With the second prompt, we were asked to focus on the materials we use as the foundations of our design practice at Emily Carr. As a starting point, I looked closer at the way I approached materiality in the first prompt, where I illustrated a map of downtown Vancouver for Erik. The paper, markers, and tape here were materials I was familiar enough with to utilize for quick turnaround.
For the second prompt I chose block printing to try something new, inspired by work I was seeing on Instagram and apdaptations in the world around me . I knew carving images out of rubber blocks would give me plenty of time to consider process, as well. I returned to Michaels to pick up a linocut starter kit. The kit included a 4” x 6” rubber block, a small carving tool with 3 switchable heads, a small brayer and a tube of black ink. To experiment with two-tone prints, I got some more inks in red, yellow and blue. I even cut up the 4” x 6” into smaller 2” x 2” so that I could make iterations (and mistakes) more quickly.
Since moving to Vancouver, I’ve been spending plenty of time my two-year-old niece, Brooklyn. One of our favourite books to read “B is for Bee”, a book entirely devoted to the letter B, which just so happens to be the first letter of my niece’s name. From here that I decided to illustrate the first letter of my own name, S. Beginning to consider the prompt theme of “origins”, I figured illustrating the letter S was a way for me to analyze the origins of spelling my name and experimenting with the Roman glyph.
My first iterations used a stylized the letter S to appear embossed. I playing with a subtractive process to visualize both negative and positive space, making it appear three-dimensional. Exploring two-tone overprinting techniques allowed me to try layering and the illusion of depth. I slowly accumulated a collection of monogram specimens, which used my more intricate and intentional carving processes.
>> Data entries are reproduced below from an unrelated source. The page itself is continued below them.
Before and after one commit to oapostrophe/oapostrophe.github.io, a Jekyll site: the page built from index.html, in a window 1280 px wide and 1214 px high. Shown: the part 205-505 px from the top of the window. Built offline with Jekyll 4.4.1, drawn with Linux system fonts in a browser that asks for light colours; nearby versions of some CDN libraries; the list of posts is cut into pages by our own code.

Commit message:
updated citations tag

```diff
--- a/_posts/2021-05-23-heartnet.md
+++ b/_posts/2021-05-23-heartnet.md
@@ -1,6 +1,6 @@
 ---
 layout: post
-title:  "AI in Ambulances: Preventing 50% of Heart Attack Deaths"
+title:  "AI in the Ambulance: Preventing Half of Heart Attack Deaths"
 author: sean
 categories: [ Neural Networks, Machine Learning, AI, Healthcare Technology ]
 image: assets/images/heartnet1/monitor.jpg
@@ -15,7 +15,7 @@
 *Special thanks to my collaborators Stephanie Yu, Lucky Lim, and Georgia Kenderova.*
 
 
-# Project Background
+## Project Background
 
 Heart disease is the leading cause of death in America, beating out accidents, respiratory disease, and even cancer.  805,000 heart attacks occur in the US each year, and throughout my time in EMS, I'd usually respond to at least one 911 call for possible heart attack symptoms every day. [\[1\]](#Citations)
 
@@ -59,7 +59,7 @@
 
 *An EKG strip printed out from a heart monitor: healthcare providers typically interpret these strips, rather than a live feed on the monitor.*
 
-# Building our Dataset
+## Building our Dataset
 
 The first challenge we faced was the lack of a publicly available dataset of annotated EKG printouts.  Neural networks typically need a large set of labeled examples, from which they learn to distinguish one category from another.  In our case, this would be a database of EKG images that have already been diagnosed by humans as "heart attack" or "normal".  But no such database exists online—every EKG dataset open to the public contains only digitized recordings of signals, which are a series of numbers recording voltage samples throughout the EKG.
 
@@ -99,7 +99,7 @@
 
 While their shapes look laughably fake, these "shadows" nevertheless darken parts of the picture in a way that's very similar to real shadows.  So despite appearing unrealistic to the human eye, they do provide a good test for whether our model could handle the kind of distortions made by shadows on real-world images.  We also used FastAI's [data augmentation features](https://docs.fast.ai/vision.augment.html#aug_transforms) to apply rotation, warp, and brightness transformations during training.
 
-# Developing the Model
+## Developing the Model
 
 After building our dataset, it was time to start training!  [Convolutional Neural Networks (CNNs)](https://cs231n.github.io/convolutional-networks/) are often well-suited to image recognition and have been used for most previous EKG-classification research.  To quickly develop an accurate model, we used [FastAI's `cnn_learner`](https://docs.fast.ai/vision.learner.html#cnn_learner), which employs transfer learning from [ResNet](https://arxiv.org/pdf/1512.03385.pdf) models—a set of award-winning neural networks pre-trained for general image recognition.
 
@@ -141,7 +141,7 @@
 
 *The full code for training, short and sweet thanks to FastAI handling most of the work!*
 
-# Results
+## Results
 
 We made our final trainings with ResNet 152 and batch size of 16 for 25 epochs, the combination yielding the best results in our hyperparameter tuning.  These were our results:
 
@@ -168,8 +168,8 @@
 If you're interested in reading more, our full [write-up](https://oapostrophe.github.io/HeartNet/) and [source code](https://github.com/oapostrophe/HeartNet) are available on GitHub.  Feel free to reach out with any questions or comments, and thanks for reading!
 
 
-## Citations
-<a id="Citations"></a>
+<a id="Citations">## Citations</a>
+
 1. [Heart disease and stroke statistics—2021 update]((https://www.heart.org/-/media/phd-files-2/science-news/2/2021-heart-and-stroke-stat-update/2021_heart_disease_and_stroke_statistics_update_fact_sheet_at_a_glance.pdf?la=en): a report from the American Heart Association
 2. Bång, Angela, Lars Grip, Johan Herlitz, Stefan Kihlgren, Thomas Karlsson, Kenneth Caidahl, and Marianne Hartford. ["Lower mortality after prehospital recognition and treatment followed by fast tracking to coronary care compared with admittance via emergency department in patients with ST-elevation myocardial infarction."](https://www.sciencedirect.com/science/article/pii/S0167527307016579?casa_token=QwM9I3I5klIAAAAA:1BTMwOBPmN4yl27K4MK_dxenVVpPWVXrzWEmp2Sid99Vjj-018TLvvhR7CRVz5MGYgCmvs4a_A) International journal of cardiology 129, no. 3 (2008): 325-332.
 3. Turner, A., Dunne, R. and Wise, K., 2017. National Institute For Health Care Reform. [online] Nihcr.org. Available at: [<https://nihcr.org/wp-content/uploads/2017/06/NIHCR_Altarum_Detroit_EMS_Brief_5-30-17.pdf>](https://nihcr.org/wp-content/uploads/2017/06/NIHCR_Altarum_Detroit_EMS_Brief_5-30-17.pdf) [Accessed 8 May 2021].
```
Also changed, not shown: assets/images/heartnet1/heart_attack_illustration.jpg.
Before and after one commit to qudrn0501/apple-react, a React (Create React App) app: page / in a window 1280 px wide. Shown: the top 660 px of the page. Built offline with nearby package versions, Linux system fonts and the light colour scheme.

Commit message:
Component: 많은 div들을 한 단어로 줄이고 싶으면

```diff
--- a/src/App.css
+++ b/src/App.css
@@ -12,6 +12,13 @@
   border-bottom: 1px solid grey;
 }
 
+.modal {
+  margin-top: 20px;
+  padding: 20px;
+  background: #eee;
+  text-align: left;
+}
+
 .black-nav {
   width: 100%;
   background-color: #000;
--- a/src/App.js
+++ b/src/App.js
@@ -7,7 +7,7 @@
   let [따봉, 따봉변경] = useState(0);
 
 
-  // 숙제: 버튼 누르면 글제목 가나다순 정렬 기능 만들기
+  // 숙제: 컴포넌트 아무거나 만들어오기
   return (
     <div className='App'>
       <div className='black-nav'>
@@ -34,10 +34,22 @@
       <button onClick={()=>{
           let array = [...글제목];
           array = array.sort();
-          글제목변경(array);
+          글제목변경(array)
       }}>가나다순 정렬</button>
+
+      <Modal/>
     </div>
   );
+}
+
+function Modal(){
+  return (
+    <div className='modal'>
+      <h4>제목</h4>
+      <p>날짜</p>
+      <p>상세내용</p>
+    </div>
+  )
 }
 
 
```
Towards the end of my two-week daily design practice I found myself more confident in my carving skills, less concerned with the illustrations and more interested in the technique. My final sets of prints included a systematically carved blackletter S and compartmentalized serif S based on that of Trajan’s column inscriptions. The blackletter S was made up of vertical and angular strokes while the compartments of the Trajan S demonstrated curved, gestural carves. I returned to the theme of “origins”, reflecting on the type specimens as tools for understanding the history of moveable type and origins of type anatomy.